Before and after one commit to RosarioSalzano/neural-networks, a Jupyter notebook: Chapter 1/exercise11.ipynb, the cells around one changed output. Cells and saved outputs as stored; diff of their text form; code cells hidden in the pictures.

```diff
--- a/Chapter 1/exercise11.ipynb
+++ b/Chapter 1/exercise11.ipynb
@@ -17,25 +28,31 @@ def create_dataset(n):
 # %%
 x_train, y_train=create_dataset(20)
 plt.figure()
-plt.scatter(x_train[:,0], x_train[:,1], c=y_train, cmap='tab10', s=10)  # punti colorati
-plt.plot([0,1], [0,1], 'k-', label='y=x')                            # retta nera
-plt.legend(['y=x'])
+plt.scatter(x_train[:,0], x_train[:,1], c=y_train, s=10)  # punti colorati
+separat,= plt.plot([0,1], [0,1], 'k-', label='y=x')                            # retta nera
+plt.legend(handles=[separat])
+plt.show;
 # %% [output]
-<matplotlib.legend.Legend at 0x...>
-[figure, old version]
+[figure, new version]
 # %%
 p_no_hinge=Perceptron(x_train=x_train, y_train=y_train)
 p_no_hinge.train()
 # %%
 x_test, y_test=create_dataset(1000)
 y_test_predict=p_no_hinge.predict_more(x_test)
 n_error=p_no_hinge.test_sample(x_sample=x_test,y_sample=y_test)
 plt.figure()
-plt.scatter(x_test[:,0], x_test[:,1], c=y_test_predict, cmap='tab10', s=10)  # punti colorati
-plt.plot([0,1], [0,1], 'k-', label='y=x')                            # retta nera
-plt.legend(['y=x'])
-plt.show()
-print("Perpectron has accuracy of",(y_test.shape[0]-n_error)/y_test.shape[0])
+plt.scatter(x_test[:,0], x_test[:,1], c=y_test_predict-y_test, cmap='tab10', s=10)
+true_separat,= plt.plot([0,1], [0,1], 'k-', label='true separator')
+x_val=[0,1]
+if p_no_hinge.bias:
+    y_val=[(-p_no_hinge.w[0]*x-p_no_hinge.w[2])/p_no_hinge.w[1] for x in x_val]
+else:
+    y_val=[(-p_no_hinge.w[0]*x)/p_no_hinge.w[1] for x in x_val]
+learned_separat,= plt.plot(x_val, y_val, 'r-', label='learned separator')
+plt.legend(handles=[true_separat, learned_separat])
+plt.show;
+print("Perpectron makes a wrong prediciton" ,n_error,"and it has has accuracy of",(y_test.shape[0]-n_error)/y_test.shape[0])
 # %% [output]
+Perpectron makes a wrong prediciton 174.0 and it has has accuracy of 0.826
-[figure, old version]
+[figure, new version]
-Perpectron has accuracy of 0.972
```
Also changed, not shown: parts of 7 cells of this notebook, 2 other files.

§ EXERCISE REQUIREMENTS: Print the records once more, exactly as written.

§ THE ANSWER:
Before and after one commit to RosarioSalzano/neural-networks, a Jupyter notebook: Chapter 1/exercise11.ipynb, the cells around one changed output. Cells and saved outputs as stored; diff of their text form; code cells hidden in the pictures.

```diff
--- a/Chapter 1/exercise11.ipynb
+++ b/Chapter 1/exercise11.ipynb
@@ -17,25 +28,31 @@ def create_dataset(n):
 # %%
 x_train, y_train=create_dataset(20)
 plt.figure()
-plt.scatter(x_train[:,0], x_train[:,1], c=y_train, cmap='tab10', s=10)  # punti colorati
-plt.plot([0,1], [0,1], 'k-', label='y=x')                            # retta nera
-plt.legend(['y=x'])
+plt.scatter(x_train[:,0], x_train[:,1], c=y_train, s=10)  # punti colorati
+separat,= plt.plot([0,1], [0,1], 'k-', label='y=x')                            # retta nera
+plt.legend(handles=[separat])
+plt.show;
 # %% [output]
-<matplotlib.legend.Legend at 0x...>
-[figure, old version]
+[figure, new version]
 # %%
 p_no_hinge=Perceptron(x_train=x_train, y_train=y_train)
 p_no_hinge.train()
 # %%
 x_test, y_test=create_dataset(1000)
 y_test_predict=p_no_hinge.predict_more(x_test)
 n_error=p_no_hinge.test_sample(x_sample=x_test,y_sample=y_test)
 plt.figure()
-plt.scatter(x_test[:,0], x_test[:,1], c=y_test_predict, cmap='tab10', s=10)  # punti colorati
-plt.plot([0,1], [0,1], 'k-', label='y=x')                            # retta nera
-plt.legend(['y=x'])
-plt.show()
-print("Perpectron has accuracy of",(y_test.shape[0]-n_error)/y_test.shape[0])
+plt.scatter(x_test[:,0], x_test[:,1], c=y_test_predict-y_test, cmap='tab10', s=10)
+true_separat,= plt.plot([0,1], [0,1], 'k-', label='true separator')
+x_val=[0,1]
+if p_no_hinge.bias:
+    y_val=[(-p_no_hinge.w[0]*x-p_no_hinge.w[2])/p_no_hinge.w[1] for x in x_val]
+else:
+    y_val=[(-p_no_hinge.w[0]*x)/p_no_hinge.w[1] for x in x_val]
+learned_separat,= plt.plot(x_val, y_val, 'r-', label='learned separator')
+plt.legend(handles=[true_separat, learned_separat])
+plt.show;
+print("Perpectron makes a wrong prediciton" ,n_error,"and it has has accuracy of",(y_test.shape[0]-n_error)/y_test.shape[0])
 # %% [output]
+Perpectron makes a wrong prediciton 174.0 and it has has accuracy of 0.826
-[figure, old version]
+[figure, new version]
-Perpectron has accuracy of 0.972
```
Also changed, not shown: parts of 7 cells of this notebook, 2 other files.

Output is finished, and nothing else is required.